Nneka could barely conceal her disgust as she watched Otunba greedily devour the mountain of food before him.
“Ineka, Ineka, so you have finally come to Otunba. Yes, I knew you would come one day, and I have been waiting patiently for you.”

He laughed, and Nneka forced a smile as she watched him stuff a huge ball of pounded yam into the black hole that was his mouth. Nneka looked away so he would not see the nauseated look on her face. He ate like a pig. She looked around Otunba’s richly furnished dining room. She had come through the living room to get here, and the only other room she’d been in that could compare with Otunba’s living room was that of Daniel’s parents. And now, like then, Ginika was at the centre of it all. The thought brought tears of regret to Nneka’s eyes.
“Ah-ah! Ineka, wa je now! Come and eat with me. This is Iyan and Efo. I know you Omo Ibos don’t like Amala, but this is Iyan, pounded yam. you people eat that one.”

He smiled, showing the pieces of vegetable that clung to his yellow teeth.
“Thank you, sir. But I’m not hungry.”
“My dear,, what is all this 'sir' business? Cheer up,” he said, reaching over to pat her shoulder with his clean hand. “We have made our arrangement. I will give you the money. One hundred and fifty thousand for you to be at my service for three months, abi?”

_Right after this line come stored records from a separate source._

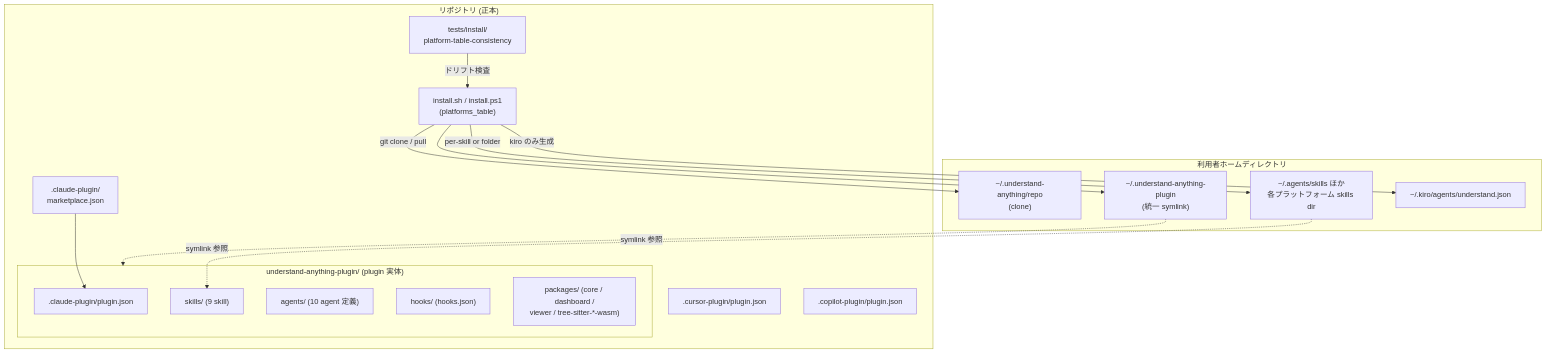
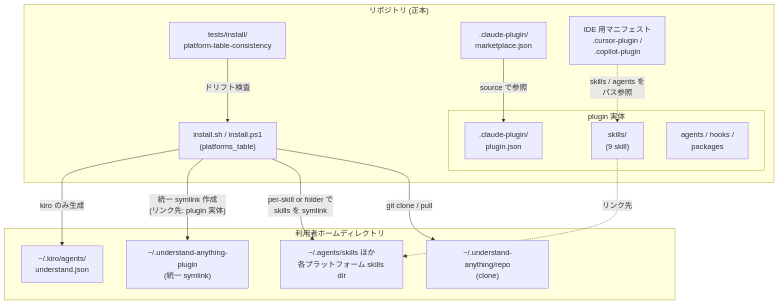
The second of 5 diagrams in articles/understand-anything-plugin_20260812.md (suwa-sh/zenn-contents), drawn with Mermaid before and after one commit. The commit also changed other lines of this file, not shown here.

````diff
--- a/articles/understand-anything-plugin_20260812.md
+++ b/articles/understand-anything-plugin_20260812.md
@@ -90,33 +90,30 @@
 ```mermaid
 graph TB
     subgraph Repo["リポジトリ (正本)"]
+        Test["tests/install/<br/>platform-table-consistency"]
+        InstallSh["install.sh / install.ps1<br/>(platforms_table)"]
         MP[".claude-plugin/<br/>marketplace.json"]
-        CursorM[".cursor-plugin/plugin.json"]
-        CopilotM[".copilot-plugin/plugin.json"]
-        InstallSh["install.sh / install.ps1<br/>(platforms_table)"]
-        subgraph Plugin["understand-anything-plugin/ (plugin 実体)"]
-            PJ[".claude-plugin/plugin.json"]
-            Skills["skills/ (9 skill)"]
-            AgentsDir["agents/ (10 agent 定義)"]
-            Hooks["hooks/ (hooks.json)"]
-            Pkgs["packages/ (core / dashboard /<br/>viewer / tree-sitter-*-wasm)"]
+        IDEM["IDE 用マニフェスト<br/>.cursor-plugin /<br/>.copilot-plugin"]
+        subgraph Plugin["plugin 実体"]
+            PJ[".claude-plugin/<br/>plugin.json"]
+            Skills["skills/<br/>(9 skill)"]
+            Others["agents / hooks /<br/>packages"]
         end
-        Test["tests/install/<br/>platform-table-consistency"]
+        Test -->|"ドリフト検査"| InstallSh
+        MP -->|"source で参照"| PJ
+        IDEM -.->|"skills / agents を<br/>パス参照"| Skills
     end
 
     subgraph Home["利用者ホームディレクトリ"]
         Clone["~/.understand-anything/repo<br/>(clone)"]
         UniLink["~/.understand-anything-plugin<br/>(統一 symlink)"]
         SkillDirs["~/.agents/skills ほか<br/>各プラットフォーム skills dir"]
-        KiroAgent["~/.kiro/agents/understand.json"]
+        KiroAgent["~/.kiro/agents/<br/>understand.json"]
     end
 
-    MP --> PJ
     InstallSh -->|"git clone / pull"| Clone
-    InstallSh -->|"per-skill or folder"| SkillDirs
-    InstallSh --> UniLink
+    InstallSh -->|"per-skill or folder で<br/>skills を symlink"| SkillDirs
+    InstallSh -->|"統一 symlink 作成<br/>(リンク先: plugin 実体)"| UniLink
     InstallSh -->|"kiro のみ生成"| KiroAgent
-    SkillDirs -.->|"symlink 参照"| Skills
-    UniLink -.->|"symlink 参照"| Plugin
-    Test -->|"ドリフト検査"| InstallSh
+    Skills -.->|"リンク先"| SkillDirs
 ```
````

“Yes, sir.”
“Ehem, so cheer up. But Ineka, let me warn you now o; I intend to make you work for every kobo…you know what I mean.”

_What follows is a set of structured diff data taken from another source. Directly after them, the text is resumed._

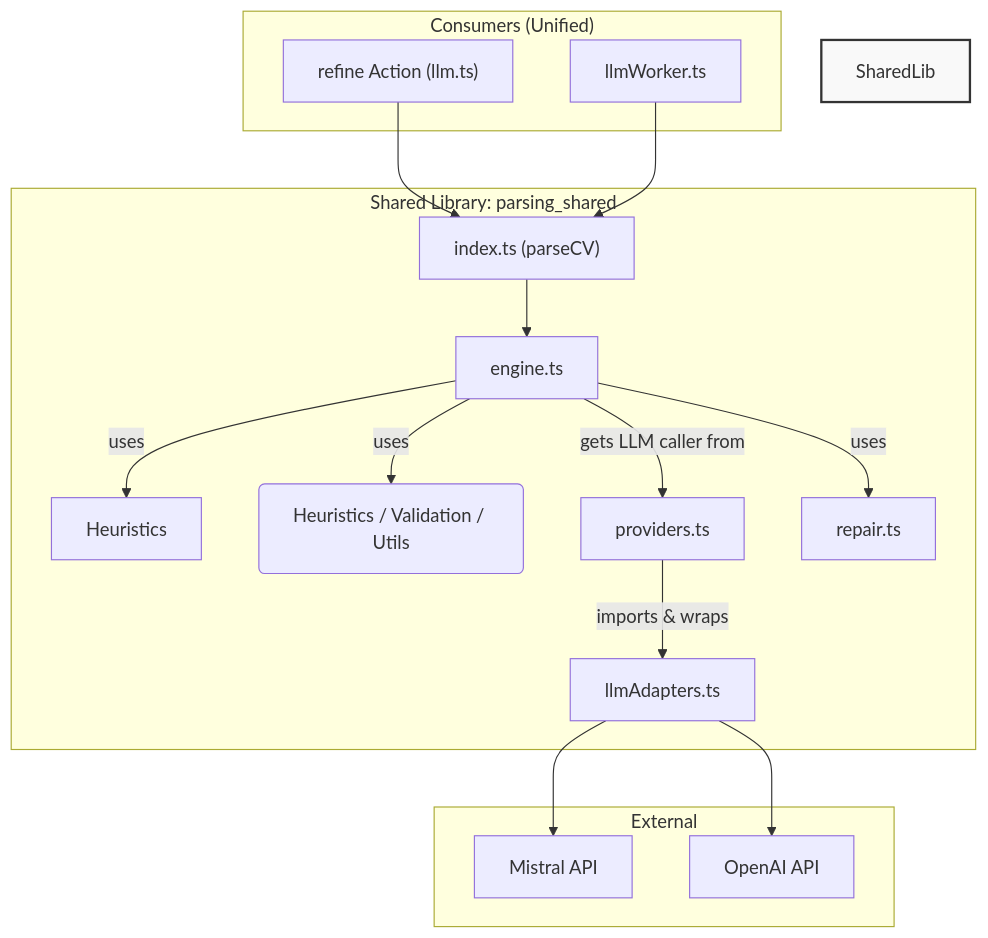
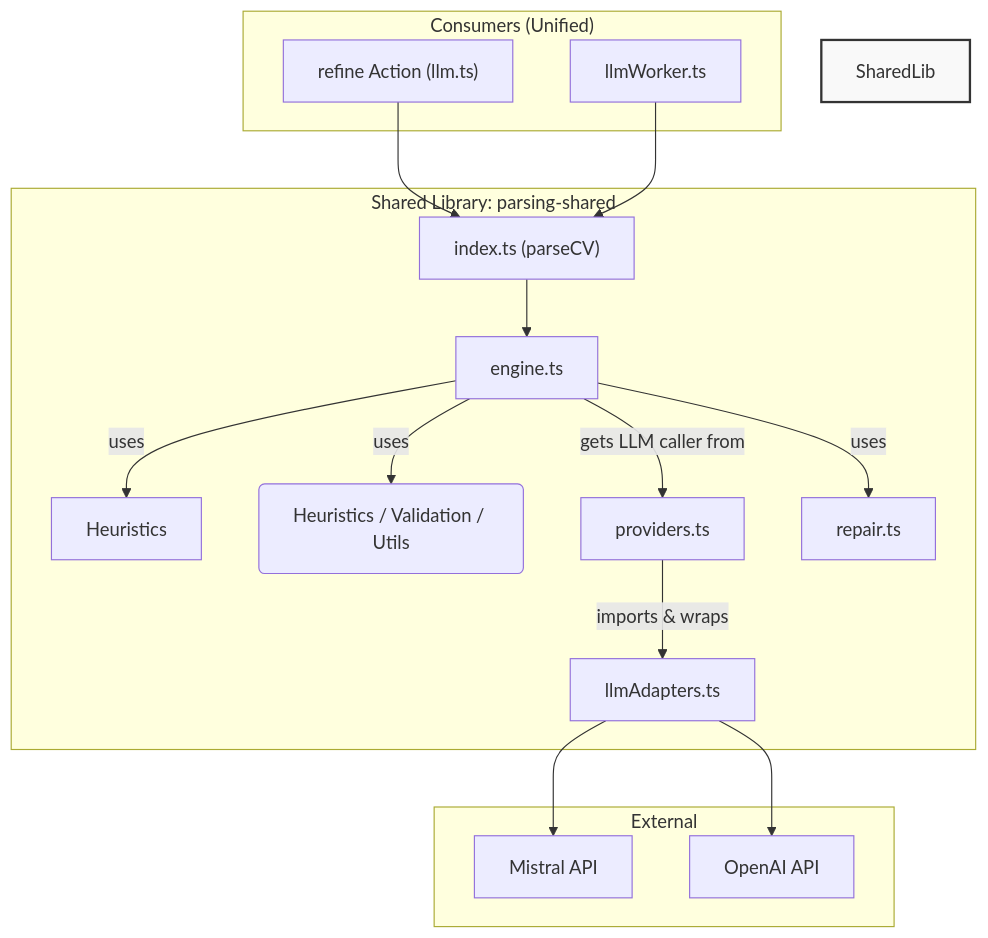
Before and after one commit to panamini/neyssan: the diagram in docs/proposal_doc/docs/Parsing_Audit_and_Refactor_Plan.md, drawn with Mermaid. The commit also changed other lines of this file and 2 other files, not shown here.

````diff
--- a/docs/proposal_doc/docs/Parsing_Audit_and_Refactor_Plan.md
+++ b/docs/proposal_doc/docs/Parsing_Audit_and_Refactor_Plan.md
@@ -96,31 +96,31 @@
 ```mermaid
 graph TD
     subgraph "Consumers (Unified)"
         RefineAction["refine Action (llm.ts)"]
         LLMWorker["llmWorker.ts"]
     end
 
-    subgraph "Shared Library: parsing_shared"
+    subgraph "Shared Library: parsing-shared"
         style SharedLib fill:#f9f9f9,stroke:#333,stroke-width:2px
 
         PublicAPI["index.ts (parseCV)"] --> Engine
         Engine["engine.ts"] -->|uses| Heuristics & Validation
         Engine -->|"gets LLM caller from"| Providers["providers.ts"]
         Providers -->|"imports & wraps"| Adapters["llmAdapters.ts"]
         Engine -->|"uses"| Repair["repair.ts"]
         Heuristics & Validation(Heuristics / Validation / Utils)
 
     end
 
     RefineAction --> PublicAPI
     LLMWorker --> PublicAPI
 
     subgraph "External"
         Mistral["Mistral API"]
         OpenAI["OpenAI API"]
     end
 
     Adapters --> Mistral
     Adapters --> OpenAI
 
 ```
````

He winked, and then grinned lecherously, pointing in the general area of her crotch. Nneka looked away. 

“So Ineka, let me tell you of how I managed to steal this my new cook from those people at the Hilton. He is very good o.
Nneka started at Otunba as he droned on about his cook. She shuddered with repulsion. This would not be easy at all. But then she remembered Ginika, and that gave her the strength to suppress her own feelings. Otunba was huge in a bear-like way, and his skin was black as midnight. He had fat hands, with short, stubby fingers and blunt nails. His face was unattractive; he had red, beady eyes, a large, bulbous nose, and a big, black hole for a mouth. His lips were black from years and years of tobacco smoking. Rumour had it that he’d been an agbero at the Mile II park years ago, and had used his wife and four children for money making rituals.

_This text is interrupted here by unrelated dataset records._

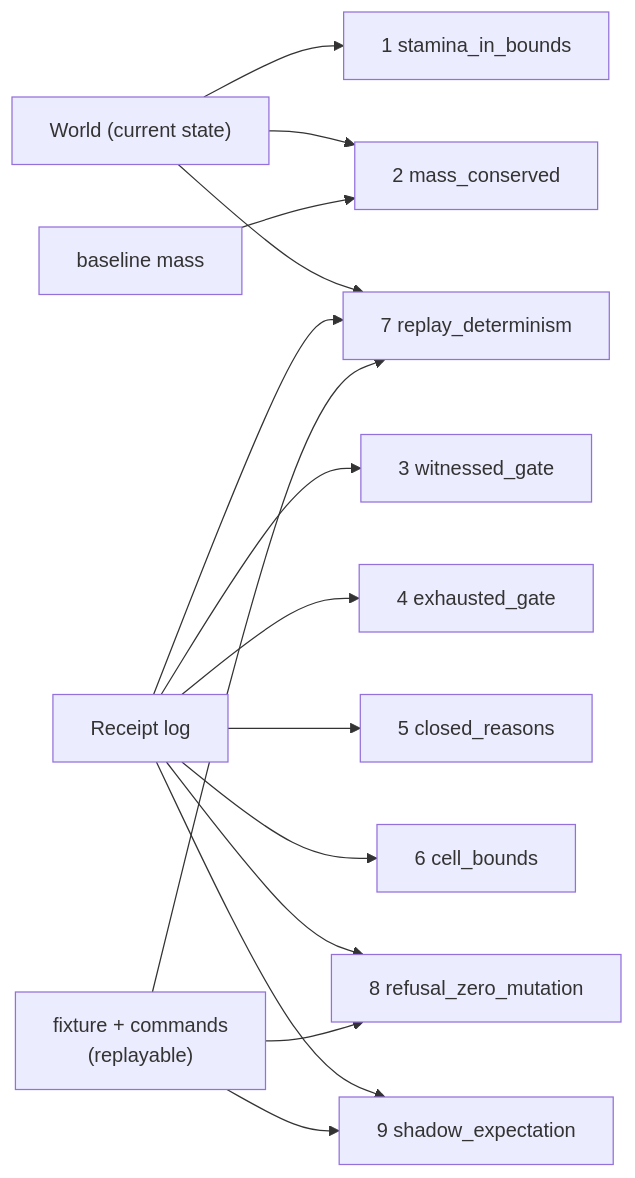
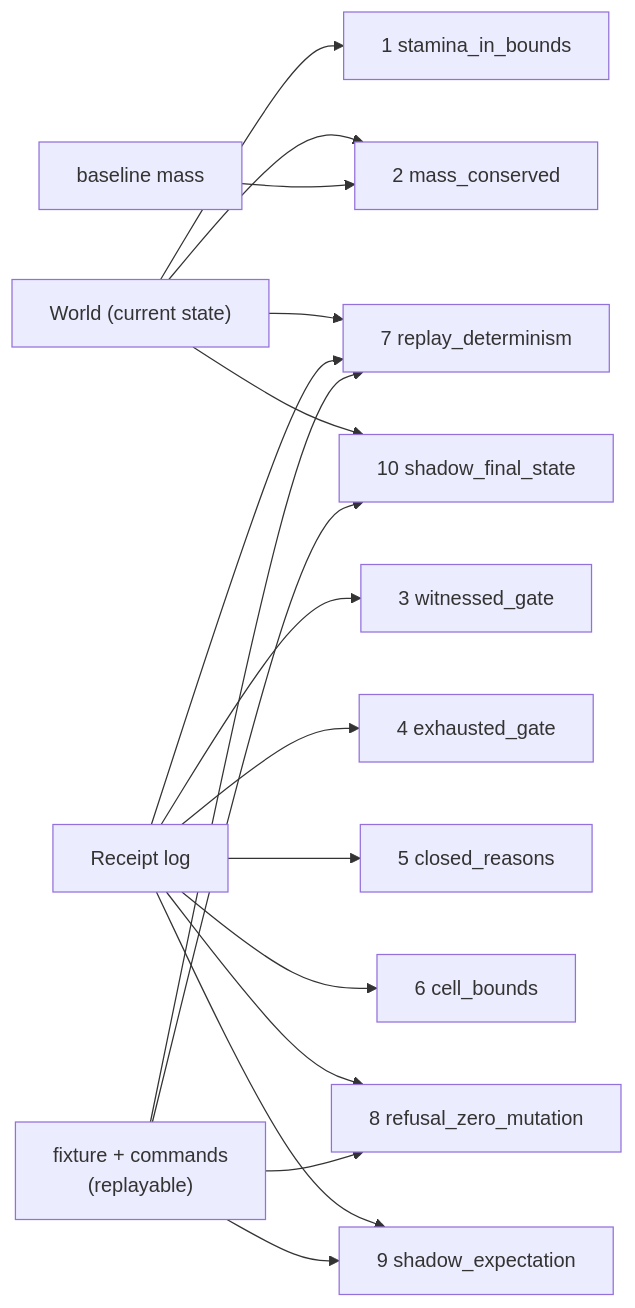
The fourth of 4 diagrams in docs/dependency-map.md (Eyjo16/gra-rust-bevy-spike), drawn with Mermaid before and after one commit. The commit also changed other lines of this file and 4 other files, not shown here.

````diff
--- a/docs/dependency-map.md
+++ b/docs/dependency-map.md
@@ -126,32 +126,35 @@
 ```mermaid
 flowchart LR
     world["World (current state)"]
     log["Receipt log"]
     base["baseline mass"]
     fix["fixture + commands<br/>(replayable)"]
 
     o1["1 stamina_in_bounds"]
     o2["2 mass_conserved"]
     o3["3 witnessed_gate"]
     o4["4 exhausted_gate"]
     o5["5 closed_reasons"]
     o6["6 cell_bounds"]
     o7["7 replay_determinism"]
     o8["8 refusal_zero_mutation"]
     o9["9 shadow_expectation"]
+    o10["10 shadow_final_state"]
 
     world --> o1
     world --> o2
     base --> o2
     log --> o3
     log --> o4
     log --> o5
     log --> o6
     world --> o7
     log --> o7
     fix --> o7
     log --> o8
     fix --> o8
     log --> o9
     fix --> o9
+    world --> o10
+    fix --> o10
 ```
````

Nneka sighed. She knew very little about this man; only that he was rich, and very persistent. After that first time she’d sold boli to him at her shed on Coker Street, he’d kept coming back. She had assumed that he liked her boli so much, until he’d told her he was interested in her.
“Just let Otunba into your life, and you will see how good he can be. You won’t regret it o! You are a very beautiful woman you know. You need a correct man that can take care of you. I’m thinking of buying you from your hushand,” he’d said to her on many occasions.
Nneka did not think of herself as beautiful. Maybe she had, at one time. But now she was too busy taking care of Ginika to think of herself. She was oblivious to the look of quiet longing in the eyes of the men around her; of her aloof, unreachable aura that attracted and maddened them at the same time. Ginika was all she cared about.
Nneka often smiled at Otunba’s assumption that she had a husband. For her, there had been no man after Daniel. His betrayal had left her with an intense fear of, and aversion to men. Her experience with Daniel had robbed her of her one chance to get into the university. When Nneka’s mother had died five years after Ginika’s birth of high blood pressure, Nneka had moved to Coker Street, Orile, to continue her life. She’d decided that Ginika would have the life that she had missed due to her own foolishness. Ginika was in J.S.S. 2, and she was an excellent student. She’d taken after her mother.
Oya, mo ti je tan. I have finished eating. It is now time to satisfy another type of hunger. Let us go inside,” Otunba said, rising.
Nneka felt a sudden surge of courage. Her daughter’s life would not be cut short, no matter what. She would save Ginika, and in doing so, she would save herself.